● TASK TO CARRY OUT
All records below must be written out exactly, with the pictures excluded.

[DATA UNDER STUDY]

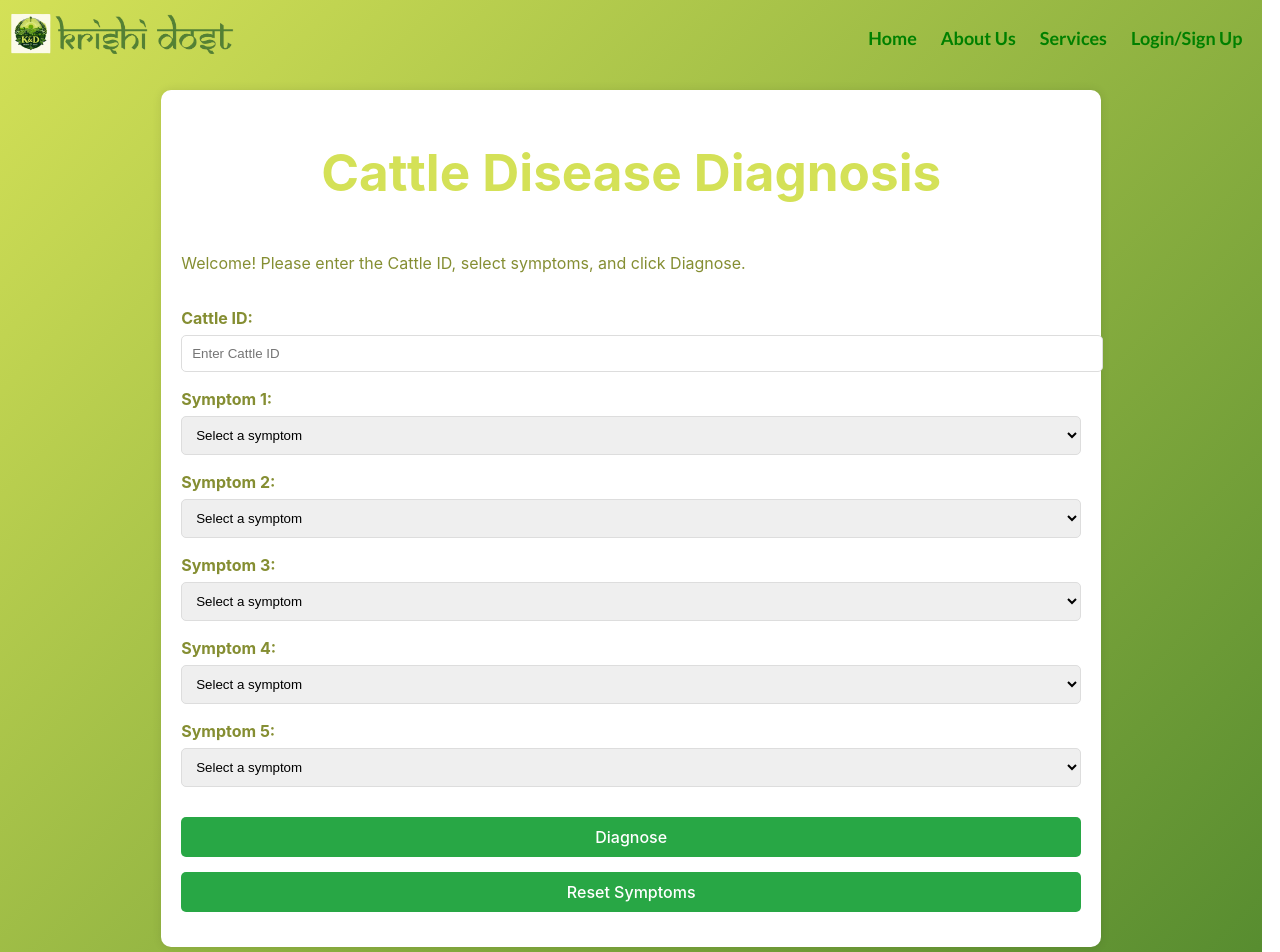
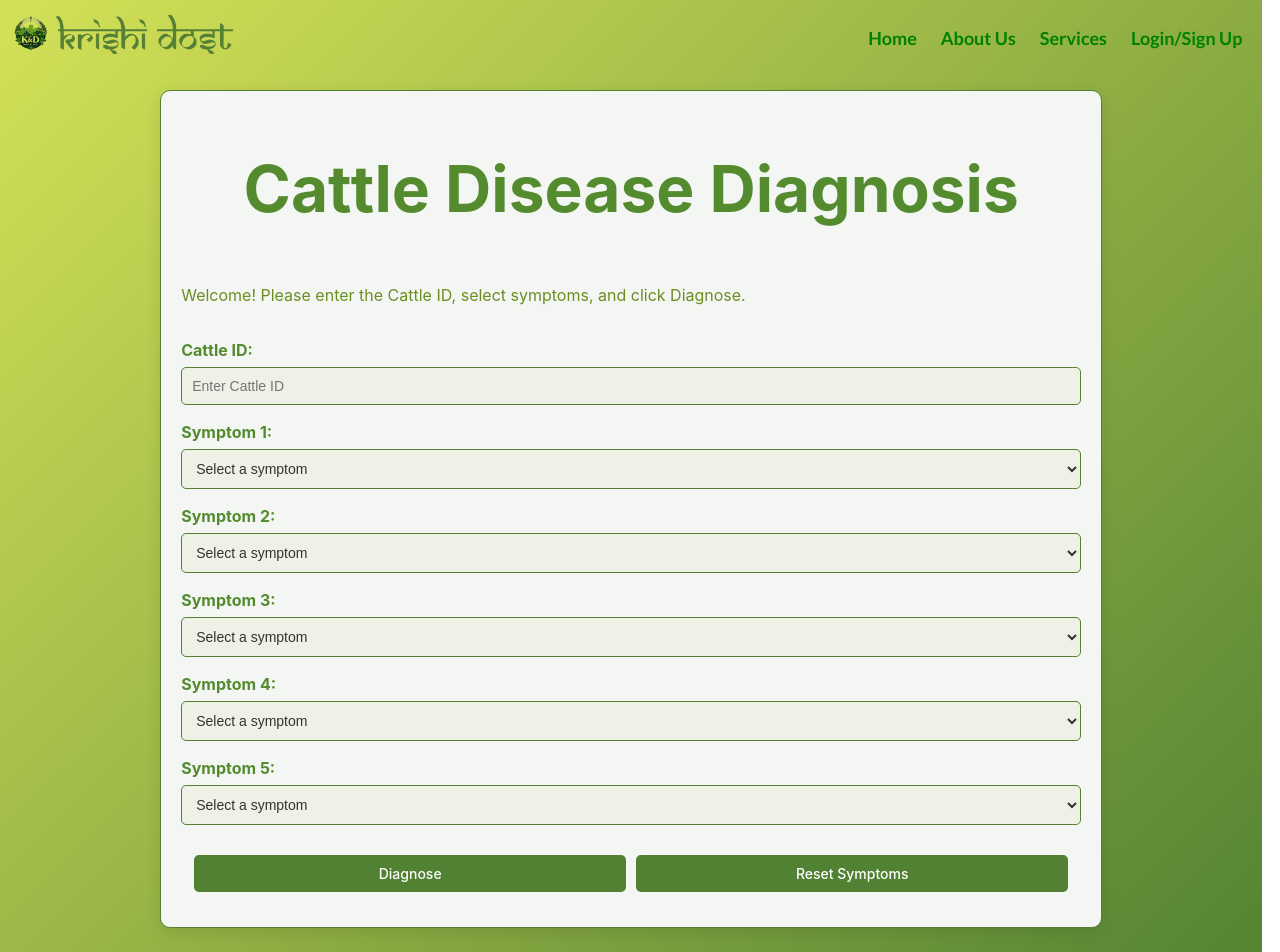
Before and after one commit to Ayush-Agarwala/krishidost, a React (Vite) app: page /cattle in a window 1280 px wide. Shown: the top 952 px of the page. Built offline with nearby package versions, Linux system fonts and the light colour scheme; a web font is replaced by a local one.

Commit message:
Form Changes

```diff
--- a/src/components/Crop.css
+++ b/src/components/Crop.css
@@ -23,13 +23,14 @@
 .crop-chat-header {
   text-align: center;
   margin-bottom: 20px;
-    color: #d4e157; /* Light green for header text */
+  color: #558b2f; /* Adjusted to match the darker green in the gradient */
+  font-size: 20px; /* Increased font size for better emphasis */
 }
 
 .crop-chat-body {
   display: flex;
   flex-direction: column;
-    color: #858e32; /* Dark green for text */
+  color: #656e2f; /* Slightly adjusted green for improved readability */
 }
 
 .crop-chat-message {
@@ -40,34 +41,45 @@
   font-weight: bold;
   display: block;
   margin-bottom: 5px;
+  color: #656e2f; /* Consistent with body text color */
 }
 
 .crop-chat-message input,
 .crop-chat-message select {
   width: 100%;
-    padding: 7px;
-    border: 1px solid #ddd;
+  padding: 8px;
+  border: 1px solid #bbb; /* Lightened border for better contrast */
   border-radius: 5px;
+  background-color: #f9f9f9; /* Light background for input fields */
+  max-width: 98%;
 }
-
+.crop-button{
+  display: flex;
+  justify-content: center;
+  gap: 10px;
+}
 .crop-chat-message button {
   padding: 10px 15px;
-    background-color: #28a745; /* Green button */
+  background-color: #518132; /* Theme color for buttons */
   color: white;
   border: none;
   border-radius: 5px;
   cursor: pointer;
-    margin-right: 10px;
+  /* margin-right: 10px; */
+  font-size: 14px;
+  width: 48%;
+
 }
 
 .crop-chat-message button:hover {
-    background-color: #218838; /* Darker green on hover */
+  background-color: #6b9a36; /* Slightly darker green on hover */
 }
 
 #result {
   margin-top: 20px;
   font-weight: bold;
-    color: #333; /* Darker text for the result */
+  color: #333; /* Dark text for result */
+  text-align: center;
 }
 
 @media (max-width: 600px) {
--- a/src/components/Crop.jsx
+++ b/src/components/Crop.jsx
@@ -1,3 +1,4 @@
+/* eslint-disable no-unused-vars */
 import React, { useState } from 'react';
 import './Crop.css';
 
@@ -56,7 +57,7 @@ const CropRecommendationChatbot = () => {
             <p>Welcome! Please enter the following parameters for crop recommendation.</p>
           </div>
 
-          {['nitrogen', 'phosphorus', 'potassium', 'temperature', 'humidity', 'ph', 'rainfall'].map((param, index) => (
+          {['Nitrogen', 'Phosphorus', 'Potassium', 'Temperature(Cel)', 'Humidity(%)', 'ph(0-14)', 'Rainfall(mm)'].map((param, index) => (
             <div className="crop-chat-message user" key={param}>
               <label htmlFor={param}>{`${param.charAt(0).toUpperCase() + param.slice(1)}:`}</label>
               <input
@@ -71,8 +72,10 @@ const CropRecommendationChatbot = () => {
           ))}
 
           <div className="crop-chat-message bot">
+            <div className='crop-button'>
             <button type="button" onClick={recommendCrops}>Recommend</button>
             <button type="button" onClick={resetInputs}>Reset</button>
+            </div>
           </div>
 
           {result && (
--- a/src/components/Navbar.jsx
+++ b/src/components/Navbar.jsx
@@ -28,7 +28,7 @@ const Navbar = ({ loggedInUsername }) => {
     <nav className="navbar">
       <div className="navbar-logo">
         <Link to="/">
-          <img src='./nav-logo-removebg-preview.png' alt="Logo" />
+          <img src='./nav-logo.png' alt="Logo" />
         </Link>
       </div>
       <div className="navbar-links">
--- a/src/components/cattle.css
+++ b/src/components/cattle.css
@@ -1,78 +1,90 @@
-/* Scope the styles to the specific component */
-.cattle-main{
+.cattle-main {
   width: 95.5vw;
   height: 100%;
   min-height: 100vh;
-    /* background-color: #558b2f; */
-    background: linear-gradient(135deg, #d4e157, #558b2f);
+  background: linear-gradient(135deg, #d4e157, #518132); /* Updated gradient for theme */
   padding: 50px 20px;
 }
+
 .cattle-chat-container {
   width: 100%;
   max-width: 900px;
-    margin: 40px auto; /* Centers the container vertically and horizontally */
-    margin-bottom: 0px;
+  margin: 40px auto;
   padding: 20px;
-    background-color: #fff;
+  background-color: #f4f6f3; /* Light background to contrast with theme colors */
   border-radius: 10px;
-    box-shadow: 0 0 10px rgba(0, 0, 0, 0.1);
+  box-shadow: 0 4px 15px rgba(0, 0, 0, 0.1);
+  border: 1px solid #518132; /* Border matching theme */
 }
 
 .cattle-chat-header {
   text-align: center;
   margin-bottom: 20px;
-    color:#d4e157
+  color: #558b2f; /* Theme-based header color */
+  font-size: 20px;
+  font-weight: bold;
 }
 
 .cattle-chat-body {
   display: flex;
   flex-direction: column;
-    /* justify-content: center; */
-    /* align-items: center; */
-    color: #858e32;
+  color: #6b8e23; /* Softer shade for text */
 }
 
 .cattle-chat-message {
   margin-bottom: 15px;
 }
 
-  .cattle-chat-message bot p{
-    text-align: center;
-    color: #d4e157;
-  }
-
 .cattle-chat-message label {
   font-weight: bold;
   display: block;
   margin-bottom: 5px;
+  color: #558b2f; /* Theme color */
 }
 
 .cattle-chat-message input,
 .cattle-chat-message select {
   width: 100%;
   padding: 10px;
-    border: 1px solid #ddd;
+  border: 1px solid #518132; /* Theme-colored border */
   border-radius: 5px;
+  background-color: #eef2e6; /* Light background to fit theme */
+  font-size: 14px;
+  color: #333;
 }
-
+.cattle-chat-message input{
+  max-width: 97.5%;
+}
+.cattle-chat-message bott{
+  display: flex;
+  justify-content: center;
+}
+.cattle-button{
+  display: flex;
+  justify-content: center;
+  gap: 10px;
+}
 .cattle-chat-message button {
   padding: 10px 15px;
-    background-color: #28a745;
+  background-color: #518132; /* Theme color for buttons */
   color: white;
   border: none;
   border-radius: 5px;
   cursor: pointer;
-    margin-right: 10px;
+  font-size: 14px;
+  width: 48%;
+
 }
 
 .cattle-chat-message button:hover {
-    background-color: #218838;
+  background-color: #3d6b24; /* Darker shade of theme color */
 }
 
 #result {
   margin-top: 20px;
   font-weight: bold;
-    color: #333;
+  color: #518132; /* Matches theme color */
+  text-align: center;
 }
 
 @media (max-width: 600px) {
--- a/src/components/cattle.jsx
+++ b/src/components/cattle.jsx
@@ -125,9 +125,11 @@ const CattleDiagnosisChatbot = () => {
           </div>
         ))}
 
-        <div className="cattle-chat-message bot">
+        <div className="cattle-chat-message bott">
+          <div className='cattle-button'>
           <button type="button" onClick={diagnoseDisease}>Diagnose</button>
           <button type="button" onClick={resetSymptoms}>Reset Symptoms</button>
+          </div>
         </div>
 
         {result && (
```
Also changed, not shown: public/nav-logo.png (added). Lines whose indentation alone changed are shown as unchanged.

[/DATA UNDER STUDY]

● ANSWER BOX
Before and after one commit to Ayush-Agarwala/krishidost, a React (Vite) app: page /cattle in a window 1280 px wide. Shown: the top 952 px of the page. Built offline with nearby package versions, Linux system fonts and the light colour scheme; a web font is replaced by a local one.

Commit message:
Form Changes

```diff
--- a/src/components/Crop.css
+++ b/src/components/Crop.css
@@ -23,13 +23,14 @@
 .crop-chat-header {
   text-align: center;
   margin-bottom: 20px;
-    color: #d4e157; /* Light green for header text */
+  color: #558b2f; /* Adjusted to match the darker green in the gradient */
+  font-size: 20px; /* Increased font size for better emphasis */
 }
 
 .crop-chat-body {
   display: flex;
   flex-direction: column;
-    color: #858e32; /* Dark green for text */
+  color: #656e2f; /* Slightly adjusted green for improved readability */
 }
 
 .crop-chat-message {
@@ -40,34 +41,45 @@
   font-weight: bold;
   display: block;
   margin-bottom: 5px;
+  color: #656e2f; /* Consistent with body text color */
 }
 
 .crop-chat-message input,
 .crop-chat-message select {
   width: 100%;
-    padding: 7px;
-    border: 1px solid #ddd;
+  padding: 8px;
+  border: 1px solid #bbb; /* Lightened border for better contrast */
   border-radius: 5px;
+  background-color: #f9f9f9; /* Light background for input fields */
+  max-width: 98%;
 }
-
+.crop-button{
+  display: flex;
+  justify-content: center;
+  gap: 10px;
+}
 .crop-chat-message button {
   padding: 10px 15px;
-    background-color: #28a745; /* Green button */
+  background-color: #518132; /* Theme color for buttons */
   color: white;
   border: none;
   border-radius: 5px;
   cursor: pointer;
-    margin-right: 10px;
+  /* margin-right: 10px; */
+  font-size: 14px;
+  width: 48%;
+
 }
 
 .crop-chat-message button:hover {
-    background-color: #218838; /* Darker green on hover */
+  background-color: #6b9a36; /* Slightly darker green on hover */
 }
 
 #result {
   margin-top: 20px;
   font-weight: bold;
-    color: #333; /* Darker text for the result */
+  color: #333; /* Dark text for result */
+  text-align: center;
 }
 
 @media (max-width: 600px) {
--- a/src/components/Crop.jsx
+++ b/src/components/Crop.jsx
@@ -1,3 +1,4 @@
+/* eslint-disable no-unused-vars */
 import React, { useState } from 'react';
 import './Crop.css';
 
@@ -56,7 +57,7 @@ const CropRecommendationChatbot = () => {
             <p>Welcome! Please enter the following parameters for crop recommendation.</p>
           </div>
 
-          {['nitrogen', 'phosphorus', 'potassium', 'temperature', 'humidity', 'ph', 'rainfall'].map((param, index) => (
+          {['Nitrogen', 'Phosphorus', 'Potassium', 'Temperature(Cel)', 'Humidity(%)', 'ph(0-14)', 'Rainfall(mm)'].map((param, index) => (
             <div className="crop-chat-message user" key={param}>
               <label htmlFor={param}>{`${param.charAt(0).toUpperCase() + param.slice(1)}:`}</label>
               <input
@@ -71,8 +72,10 @@ const CropRecommendationChatbot = () => {
           ))}
 
           <div className="crop-chat-message bot">
+            <div className='crop-button'>
             <button type="button" onClick={recommendCrops}>Recommend</button>
             <button type="button" onClick={resetInputs}>Reset</button>
+            </div>
           </div>
 
           {result && (
--- a/src/components/Navbar.jsx
+++ b/src/components/Navbar.jsx
@@ -28,7 +28,7 @@ const Navbar = ({ loggedInUsername }) => {
     <nav className="navbar">
       <div className="navbar-logo">
         <Link to="/">
-          <img src='./nav-logo-removebg-preview.png' alt="Logo" />
+          <img src='./nav-logo.png' alt="Logo" />
         </Link>
       </div>
       <div className="navbar-links">
--- a/src/components/cattle.css
+++ b/src/components/cattle.css
@@ -1,78 +1,90 @@
-/* Scope the styles to the specific component */
-.cattle-main{
+.cattle-main {
   width: 95.5vw;
   height: 100%;
   min-height: 100vh;
-    /* background-color: #558b2f; */
-    background: linear-gradient(135deg, #d4e157, #558b2f);
+  background: linear-gradient(135deg, #d4e157, #518132); /* Updated gradient for theme */
   padding: 50px 20px;
 }
+
 .cattle-chat-container {
   width: 100%;
   max-width: 900px;
-    margin: 40px auto; /* Centers the container vertically and horizontally */
-    margin-bottom: 0px;
+  margin: 40px auto;
   padding: 20px;
-    background-color: #fff;
+  background-color: #f4f6f3; /* Light background to contrast with theme colors */
   border-radius: 10px;
-    box-shadow: 0 0 10px rgba(0, 0, 0, 0.1);
+  box-shadow: 0 4px 15px rgba(0, 0, 0, 0.1);
+  border: 1px solid #518132; /* Border matching theme */
 }
 
 .cattle-chat-header {
   text-align: center;
   margin-bottom: 20px;
-    color:#d4e157
+  color: #558b2f; /* Theme-based header color */
+  font-size: 20px;
+  font-weight: bold;
 }
 
 .cattle-chat-body {
   display: flex;
   flex-direction: column;
-    /* justify-content: center; */
-    /* align-items: center; */
-    color: #858e32;
+  color: #6b8e23; /* Softer shade for text */
 }
 
 .cattle-chat-message {
   margin-bottom: 15px;
 }
 
-  .cattle-chat-message bot p{
-    text-align: center;
-    color: #d4e157;
-  }
-
 .cattle-chat-message label {
   font-weight: bold;
   display: block;
   margin-bottom: 5px;
+  color: #558b2f; /* Theme color */
 }
 
 .cattle-chat-message input,
 .cattle-chat-message select {
   width: 100%;
   padding: 10px;
-    border: 1px solid #ddd;
+  border: 1px solid #518132; /* Theme-colored border */
   border-radius: 5px;
+  background-color: #eef2e6; /* Light background to fit theme */
+  font-size: 14px;
+  color: #333;
 }
-
+.cattle-chat-message input{
+  max-width: 97.5%;
+}
+.cattle-chat-message bott{
+  display: flex;
+  justify-content: center;
+}
+.cattle-button{
+  display: flex;
+  justify-content: center;
+  gap: 10px;
+}
 .cattle-chat-message button {
   padding: 10px 15px;
-    background-color: #28a745;
+  background-color: #518132; /* Theme color for buttons */
   color: white;
   border: none;
   border-radius: 5px;
   cursor: pointer;
-    margin-right: 10px;
+  font-size: 14px;
+  width: 48%;
+
 }
 
 .cattle-chat-message button:hover {
-    background-color: #218838;
+  background-color: #3d6b24; /* Darker shade of theme color */
 }
 
 #result {
   margin-top: 20px;
   font-weight: bold;
-    color: #333;
+  color: #518132; /* Matches theme color */
+  text-align: center;
 }
 
 @media (max-width: 600px) {
--- a/src/components/cattle.jsx
+++ b/src/components/cattle.jsx
@@ -125,9 +125,11 @@ const CattleDiagnosisChatbot = () => {
           </div>
         ))}
 
-        <div className="cattle-chat-message bot">
+        <div className="cattle-chat-message bott">
+          <div className='cattle-button'>
           <button type="button" onClick={diagnoseDisease}>Diagnose</button>
           <button type="button" onClick={resetSymptoms}>Reset Symptoms</button>
+          </div>
         </div>
 
         {result && (
```
Also changed, not shown: public/nav-logo.png (added). Lines whose indentation alone changed are shown as unchanged.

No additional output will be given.